Pull from the data below each line where the word "categorize" occurs, and copy it.

● Task inputs
━━━━━━

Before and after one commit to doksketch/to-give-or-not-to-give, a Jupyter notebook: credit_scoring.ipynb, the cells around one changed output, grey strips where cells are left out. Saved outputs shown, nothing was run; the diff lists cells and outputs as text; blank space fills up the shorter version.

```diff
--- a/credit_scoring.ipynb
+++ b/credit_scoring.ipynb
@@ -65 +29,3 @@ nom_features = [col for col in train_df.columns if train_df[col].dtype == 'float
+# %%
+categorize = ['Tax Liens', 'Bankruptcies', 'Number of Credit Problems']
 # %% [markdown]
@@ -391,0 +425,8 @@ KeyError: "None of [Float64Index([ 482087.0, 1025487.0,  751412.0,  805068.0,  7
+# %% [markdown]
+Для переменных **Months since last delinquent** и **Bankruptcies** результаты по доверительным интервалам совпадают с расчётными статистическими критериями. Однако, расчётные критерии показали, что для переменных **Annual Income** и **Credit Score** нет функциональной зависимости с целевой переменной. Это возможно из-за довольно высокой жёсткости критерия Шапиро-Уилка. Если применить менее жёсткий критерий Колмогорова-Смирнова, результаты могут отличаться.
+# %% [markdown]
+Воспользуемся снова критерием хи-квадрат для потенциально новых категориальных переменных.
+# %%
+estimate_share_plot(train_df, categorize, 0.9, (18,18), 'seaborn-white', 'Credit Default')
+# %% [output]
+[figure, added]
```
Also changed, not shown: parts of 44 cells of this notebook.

━━━━━━

● Result for this task
+categorize = ['Tax Liens', 'Bankruptcies', 'Number of Credit Problems']
+estimate_share_plot(train_df, categorize, 0.9, (18,18), 'seaborn-white', 'Credit Default')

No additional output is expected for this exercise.